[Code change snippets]
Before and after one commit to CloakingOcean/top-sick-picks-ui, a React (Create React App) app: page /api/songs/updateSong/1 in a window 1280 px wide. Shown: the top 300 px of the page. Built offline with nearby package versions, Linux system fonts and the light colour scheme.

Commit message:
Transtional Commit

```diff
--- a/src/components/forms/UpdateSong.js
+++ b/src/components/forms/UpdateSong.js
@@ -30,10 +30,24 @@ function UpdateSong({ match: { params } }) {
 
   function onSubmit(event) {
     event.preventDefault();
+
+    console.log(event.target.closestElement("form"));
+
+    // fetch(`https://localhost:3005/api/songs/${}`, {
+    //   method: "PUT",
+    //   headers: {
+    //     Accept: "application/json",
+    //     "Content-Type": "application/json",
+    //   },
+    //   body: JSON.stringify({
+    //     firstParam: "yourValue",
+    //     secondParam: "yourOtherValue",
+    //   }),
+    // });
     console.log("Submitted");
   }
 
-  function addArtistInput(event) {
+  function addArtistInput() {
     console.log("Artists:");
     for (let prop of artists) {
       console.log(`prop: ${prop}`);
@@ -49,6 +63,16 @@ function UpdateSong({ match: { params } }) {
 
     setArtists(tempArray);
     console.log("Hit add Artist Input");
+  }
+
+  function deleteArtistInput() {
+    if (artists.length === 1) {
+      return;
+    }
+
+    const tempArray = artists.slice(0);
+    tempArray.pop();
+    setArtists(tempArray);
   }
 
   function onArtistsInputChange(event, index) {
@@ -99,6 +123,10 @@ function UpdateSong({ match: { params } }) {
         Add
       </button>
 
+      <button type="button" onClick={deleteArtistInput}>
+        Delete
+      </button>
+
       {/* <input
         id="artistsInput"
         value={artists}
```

---

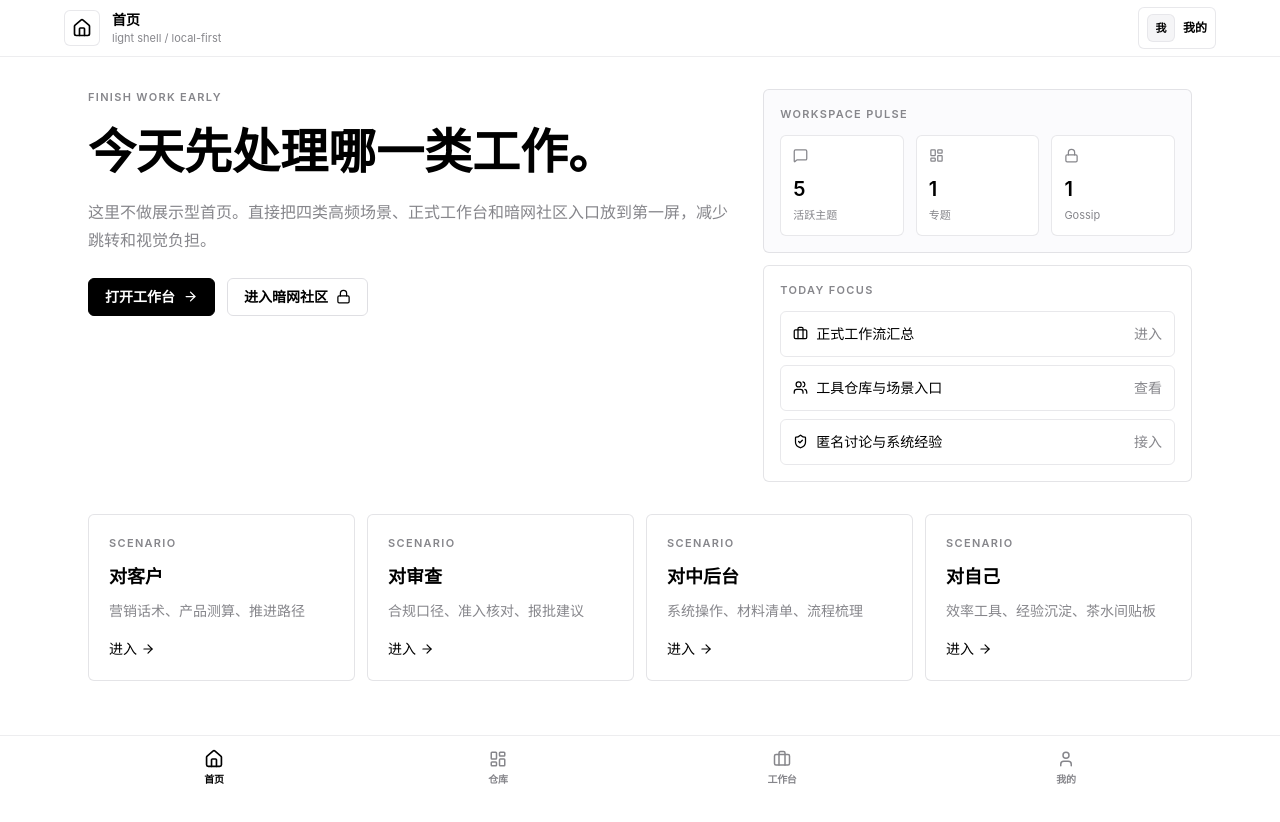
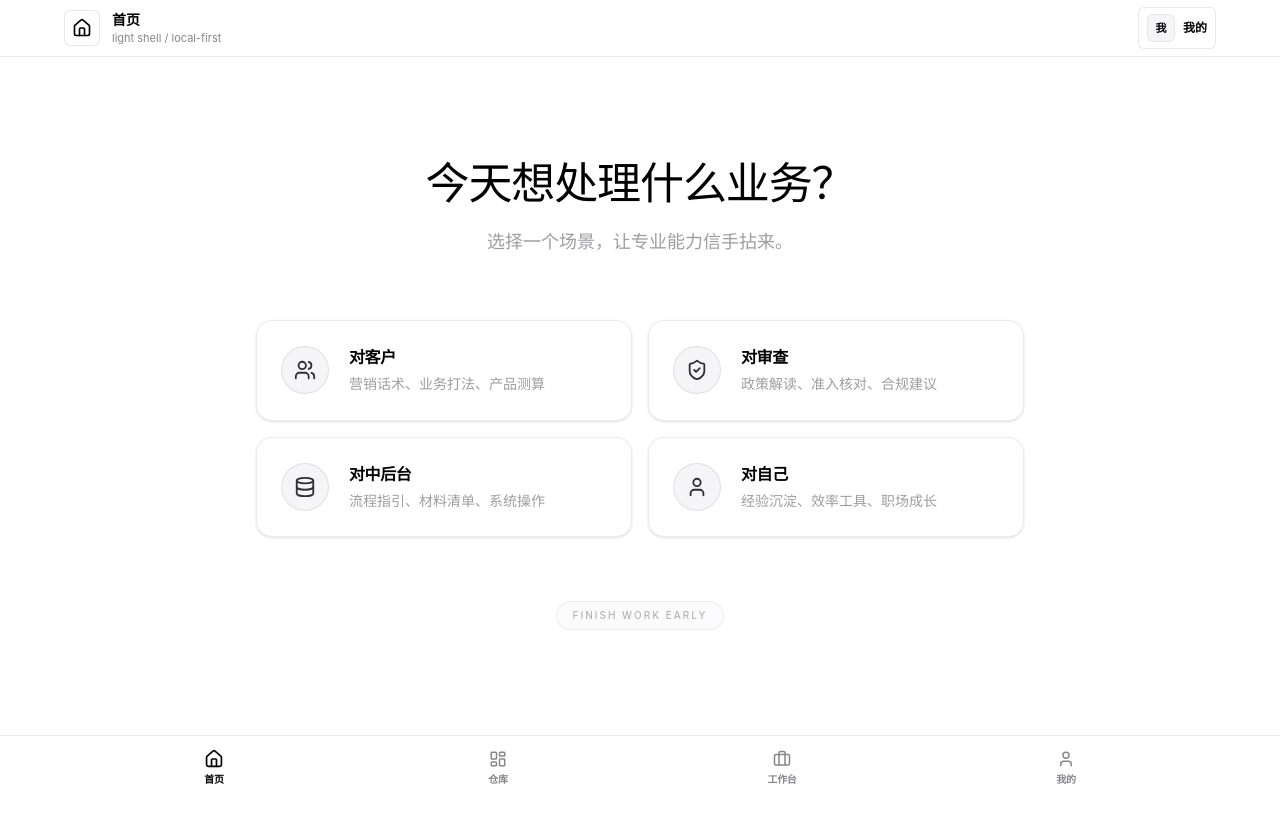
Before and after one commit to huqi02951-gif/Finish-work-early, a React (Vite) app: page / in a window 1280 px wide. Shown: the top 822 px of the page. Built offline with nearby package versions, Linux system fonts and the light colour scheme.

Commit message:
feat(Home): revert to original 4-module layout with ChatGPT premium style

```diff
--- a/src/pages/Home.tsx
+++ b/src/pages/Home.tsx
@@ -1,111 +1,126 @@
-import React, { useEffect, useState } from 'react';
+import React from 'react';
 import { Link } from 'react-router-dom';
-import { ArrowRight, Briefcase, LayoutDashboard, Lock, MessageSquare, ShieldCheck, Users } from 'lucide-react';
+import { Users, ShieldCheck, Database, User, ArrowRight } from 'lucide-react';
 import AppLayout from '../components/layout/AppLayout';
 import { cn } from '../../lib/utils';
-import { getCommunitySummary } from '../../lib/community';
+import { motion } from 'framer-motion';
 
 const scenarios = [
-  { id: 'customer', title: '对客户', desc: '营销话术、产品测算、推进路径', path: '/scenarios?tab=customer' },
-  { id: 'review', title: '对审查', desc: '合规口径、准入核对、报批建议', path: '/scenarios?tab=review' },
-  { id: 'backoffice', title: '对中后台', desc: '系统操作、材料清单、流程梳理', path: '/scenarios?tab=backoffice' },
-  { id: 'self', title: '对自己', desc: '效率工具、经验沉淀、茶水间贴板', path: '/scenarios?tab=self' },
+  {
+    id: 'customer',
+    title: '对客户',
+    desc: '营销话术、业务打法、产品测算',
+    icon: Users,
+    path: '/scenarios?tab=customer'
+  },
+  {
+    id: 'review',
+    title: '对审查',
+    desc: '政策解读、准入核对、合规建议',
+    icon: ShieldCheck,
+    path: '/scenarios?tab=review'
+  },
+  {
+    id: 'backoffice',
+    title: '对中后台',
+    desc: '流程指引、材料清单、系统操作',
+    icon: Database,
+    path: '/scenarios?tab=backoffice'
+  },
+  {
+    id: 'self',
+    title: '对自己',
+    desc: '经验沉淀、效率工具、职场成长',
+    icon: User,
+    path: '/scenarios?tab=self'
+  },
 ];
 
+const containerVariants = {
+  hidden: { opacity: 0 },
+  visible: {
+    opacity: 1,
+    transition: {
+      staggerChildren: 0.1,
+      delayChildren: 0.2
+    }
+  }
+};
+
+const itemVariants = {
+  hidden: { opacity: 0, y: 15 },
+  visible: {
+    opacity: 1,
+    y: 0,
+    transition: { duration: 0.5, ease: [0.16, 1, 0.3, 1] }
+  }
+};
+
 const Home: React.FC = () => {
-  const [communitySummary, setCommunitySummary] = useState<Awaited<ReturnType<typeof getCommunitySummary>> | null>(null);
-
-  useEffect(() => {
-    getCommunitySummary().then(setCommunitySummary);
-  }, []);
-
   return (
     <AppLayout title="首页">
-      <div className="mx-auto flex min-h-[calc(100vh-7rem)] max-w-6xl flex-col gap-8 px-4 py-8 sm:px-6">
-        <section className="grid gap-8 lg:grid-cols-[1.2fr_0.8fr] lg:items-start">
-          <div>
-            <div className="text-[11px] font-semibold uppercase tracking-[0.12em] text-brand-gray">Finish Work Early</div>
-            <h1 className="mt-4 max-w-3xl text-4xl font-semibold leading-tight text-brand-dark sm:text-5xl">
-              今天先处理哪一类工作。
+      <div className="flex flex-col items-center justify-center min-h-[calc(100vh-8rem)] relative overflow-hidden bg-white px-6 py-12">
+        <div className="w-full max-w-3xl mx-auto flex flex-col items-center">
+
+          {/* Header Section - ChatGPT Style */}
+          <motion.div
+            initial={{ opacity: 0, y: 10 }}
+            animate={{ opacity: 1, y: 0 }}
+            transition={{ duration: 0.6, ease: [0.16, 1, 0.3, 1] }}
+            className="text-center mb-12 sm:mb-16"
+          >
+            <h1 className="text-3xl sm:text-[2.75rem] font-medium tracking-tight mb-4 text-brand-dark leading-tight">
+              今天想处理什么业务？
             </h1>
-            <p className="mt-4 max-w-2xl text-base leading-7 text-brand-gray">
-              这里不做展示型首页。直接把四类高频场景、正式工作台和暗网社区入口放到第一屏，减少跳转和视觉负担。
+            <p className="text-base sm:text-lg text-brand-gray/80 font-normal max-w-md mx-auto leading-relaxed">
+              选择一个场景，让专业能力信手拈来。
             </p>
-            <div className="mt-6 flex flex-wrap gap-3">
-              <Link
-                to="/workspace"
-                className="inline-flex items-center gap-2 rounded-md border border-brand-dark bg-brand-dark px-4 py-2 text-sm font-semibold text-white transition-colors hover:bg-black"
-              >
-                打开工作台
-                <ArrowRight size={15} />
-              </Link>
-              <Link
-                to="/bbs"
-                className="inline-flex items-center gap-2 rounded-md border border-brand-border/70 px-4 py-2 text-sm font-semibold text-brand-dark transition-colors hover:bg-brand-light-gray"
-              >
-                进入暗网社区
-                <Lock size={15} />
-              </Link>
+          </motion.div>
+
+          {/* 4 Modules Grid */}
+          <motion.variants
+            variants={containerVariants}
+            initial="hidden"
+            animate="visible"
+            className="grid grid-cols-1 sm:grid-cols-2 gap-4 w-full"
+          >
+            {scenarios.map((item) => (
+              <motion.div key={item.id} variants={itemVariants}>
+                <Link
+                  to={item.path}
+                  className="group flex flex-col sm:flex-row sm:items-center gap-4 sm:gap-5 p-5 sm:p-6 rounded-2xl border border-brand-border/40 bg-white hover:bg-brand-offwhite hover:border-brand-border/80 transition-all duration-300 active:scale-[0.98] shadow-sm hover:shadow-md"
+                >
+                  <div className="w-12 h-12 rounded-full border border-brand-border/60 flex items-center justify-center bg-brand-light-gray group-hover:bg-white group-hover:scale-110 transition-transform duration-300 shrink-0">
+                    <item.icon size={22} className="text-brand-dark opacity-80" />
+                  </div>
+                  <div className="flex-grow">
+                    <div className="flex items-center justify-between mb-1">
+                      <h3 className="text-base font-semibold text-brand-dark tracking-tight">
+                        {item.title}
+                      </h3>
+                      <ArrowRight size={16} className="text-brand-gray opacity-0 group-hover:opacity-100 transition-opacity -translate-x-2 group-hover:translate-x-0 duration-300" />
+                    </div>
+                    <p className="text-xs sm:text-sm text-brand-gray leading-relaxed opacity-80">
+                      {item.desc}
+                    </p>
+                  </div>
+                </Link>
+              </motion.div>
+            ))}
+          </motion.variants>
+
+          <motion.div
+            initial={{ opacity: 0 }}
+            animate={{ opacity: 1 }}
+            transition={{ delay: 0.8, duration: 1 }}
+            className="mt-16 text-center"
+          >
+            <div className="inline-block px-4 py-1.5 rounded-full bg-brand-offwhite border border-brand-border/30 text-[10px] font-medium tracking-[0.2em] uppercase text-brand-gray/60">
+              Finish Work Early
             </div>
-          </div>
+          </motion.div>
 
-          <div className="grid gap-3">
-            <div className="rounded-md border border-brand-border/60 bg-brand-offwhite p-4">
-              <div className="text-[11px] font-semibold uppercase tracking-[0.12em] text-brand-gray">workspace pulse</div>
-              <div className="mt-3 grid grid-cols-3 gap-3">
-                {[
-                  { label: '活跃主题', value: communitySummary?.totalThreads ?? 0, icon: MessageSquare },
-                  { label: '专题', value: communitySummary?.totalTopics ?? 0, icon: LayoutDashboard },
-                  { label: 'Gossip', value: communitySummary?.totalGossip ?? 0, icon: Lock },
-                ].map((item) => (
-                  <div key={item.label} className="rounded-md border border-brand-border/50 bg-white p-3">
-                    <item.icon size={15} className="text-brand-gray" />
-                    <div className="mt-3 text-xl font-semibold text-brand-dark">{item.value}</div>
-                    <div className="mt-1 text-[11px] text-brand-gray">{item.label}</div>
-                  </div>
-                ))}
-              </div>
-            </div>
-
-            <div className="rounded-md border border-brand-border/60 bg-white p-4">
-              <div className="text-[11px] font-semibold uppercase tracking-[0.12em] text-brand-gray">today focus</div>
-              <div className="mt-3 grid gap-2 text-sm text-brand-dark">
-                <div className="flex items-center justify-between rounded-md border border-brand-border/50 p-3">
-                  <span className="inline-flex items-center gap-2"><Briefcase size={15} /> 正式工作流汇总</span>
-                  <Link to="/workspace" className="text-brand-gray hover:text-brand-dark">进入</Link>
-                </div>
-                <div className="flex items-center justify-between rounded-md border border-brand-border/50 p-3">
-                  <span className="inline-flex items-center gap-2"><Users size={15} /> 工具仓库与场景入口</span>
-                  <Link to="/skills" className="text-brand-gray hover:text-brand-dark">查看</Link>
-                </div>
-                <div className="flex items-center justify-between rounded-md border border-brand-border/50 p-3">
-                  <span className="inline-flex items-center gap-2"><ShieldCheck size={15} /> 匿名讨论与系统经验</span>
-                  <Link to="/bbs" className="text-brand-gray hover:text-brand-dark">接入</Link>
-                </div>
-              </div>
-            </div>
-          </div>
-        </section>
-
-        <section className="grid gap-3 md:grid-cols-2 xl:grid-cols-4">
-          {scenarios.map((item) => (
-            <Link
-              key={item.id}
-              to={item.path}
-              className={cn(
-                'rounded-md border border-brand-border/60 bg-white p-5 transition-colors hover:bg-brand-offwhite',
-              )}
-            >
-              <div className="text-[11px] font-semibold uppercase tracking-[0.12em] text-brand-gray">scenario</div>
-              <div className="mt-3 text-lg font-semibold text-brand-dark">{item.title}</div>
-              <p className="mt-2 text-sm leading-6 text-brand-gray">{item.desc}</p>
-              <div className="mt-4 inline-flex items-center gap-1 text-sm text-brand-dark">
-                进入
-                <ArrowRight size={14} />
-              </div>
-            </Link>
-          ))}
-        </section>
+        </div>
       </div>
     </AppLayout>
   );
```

* * *

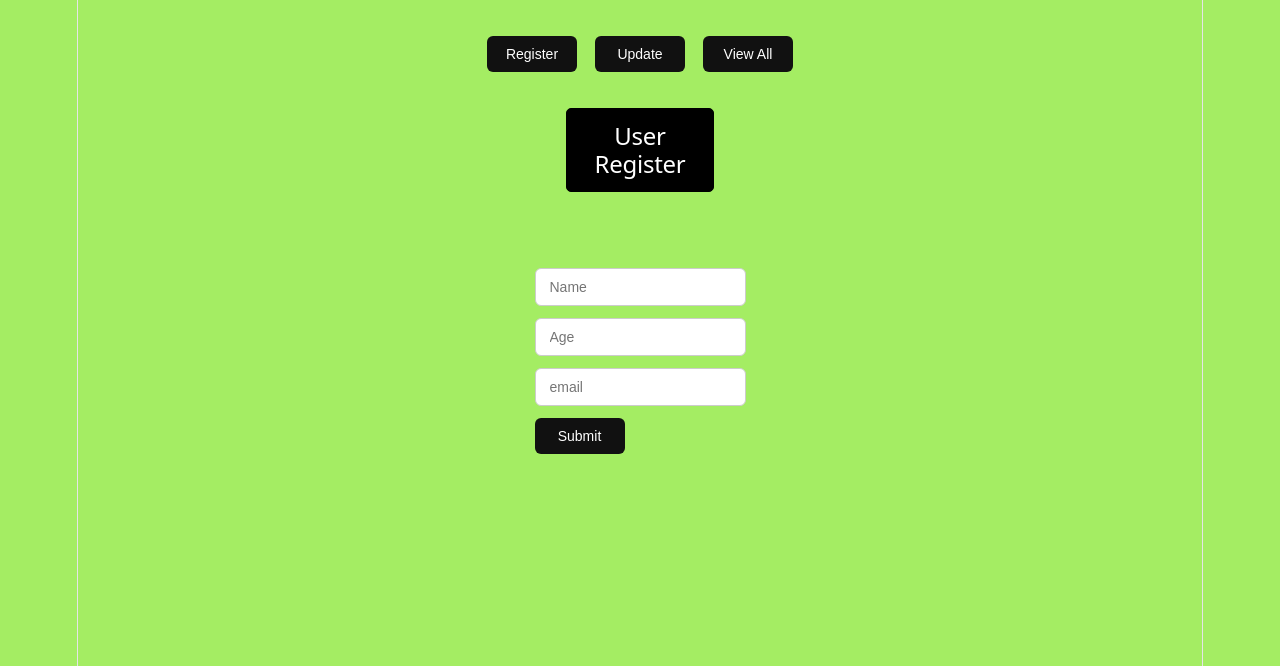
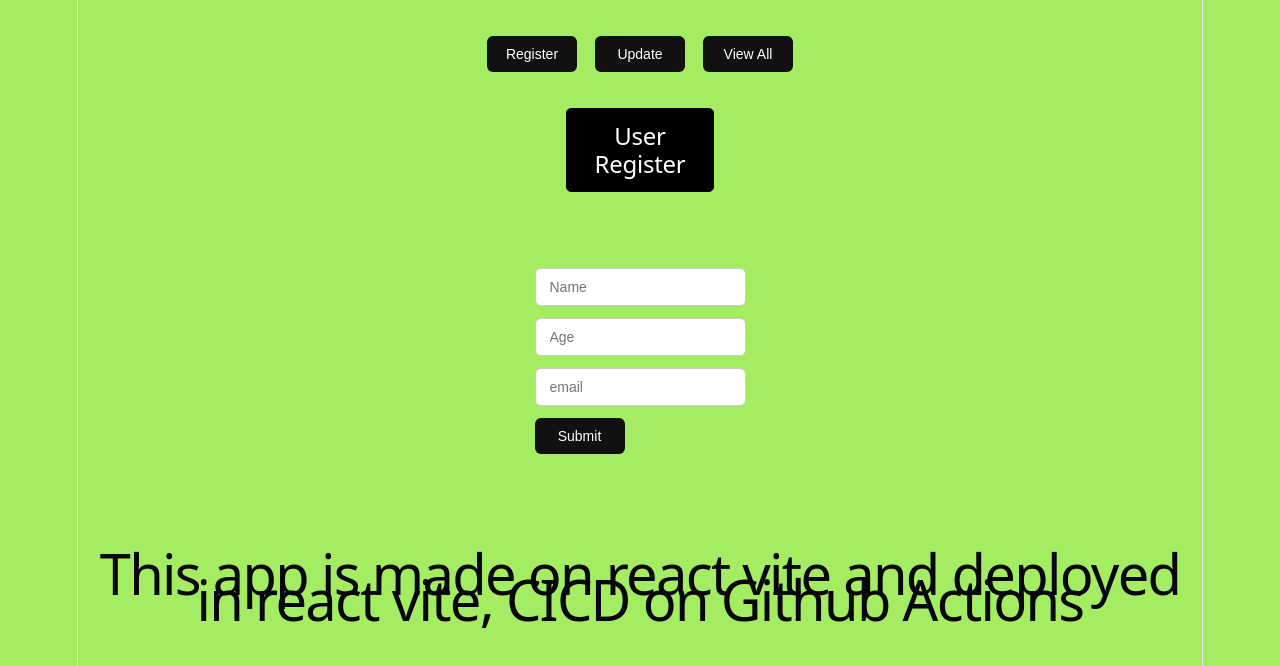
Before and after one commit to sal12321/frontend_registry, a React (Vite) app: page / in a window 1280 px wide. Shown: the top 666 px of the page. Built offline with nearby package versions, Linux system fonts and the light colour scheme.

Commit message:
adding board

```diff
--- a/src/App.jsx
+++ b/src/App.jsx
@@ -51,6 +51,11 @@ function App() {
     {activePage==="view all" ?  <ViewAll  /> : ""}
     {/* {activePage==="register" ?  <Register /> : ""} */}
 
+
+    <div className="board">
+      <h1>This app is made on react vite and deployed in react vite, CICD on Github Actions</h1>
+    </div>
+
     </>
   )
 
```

- EXERCISE BRIEF -
Whenever the string "transition" shows up in a line of the records, copy that line.

- RESPONSE -
+    transition: {
+    transition: { duration: 0.5, ease: [0.16, 1, 0.3, 1] }
+            transition={{ duration: 0.6, ease: [0.16, 1, 0.3, 1] }}
-                className="inline-flex items-center gap-2 rounded-md border border-brand-dark bg-brand-dark px-4 py-2 text-sm font-semibold text-white transition-colors hover:bg-black"
-                className="inline-flex items-center gap-2 rounded-md border border-brand-border/70 px-4 py-2 text-sm font-semibold text-brand-dark transition-colors hover:bg-brand-light-gray"
+                  className="group flex flex-col sm:flex-row sm:items-center gap-4 sm:gap-5 p-5 sm:p-6 rounded-2xl border border-brand-border/40 bg-white hover:bg-brand-offwhite hover:border-brand-border/80 transition-all duration-300 active:scale-[0.98] shadow-sm hover:shadow-md"
+                  <div className="w-12 h-12 rounded-full border border-brand-border/60 flex items-center justify-center bg-brand-light-gray group-hover:bg-white group-hover:scale-110 transition-transform duration-300 shrink-0">
+                      <ArrowRight size={16} className="text-brand-gray opacity-0 group-hover:opacity-100 transition-opacity -translate-x-2 group-hover:translate-x-0 duration-300" />
+            transition={{ delay: 0.8, duration: 1 }}
-                'rounded-md border border-brand-border/60 bg-white p-5 transition-colors hover:bg-brand-offwhite',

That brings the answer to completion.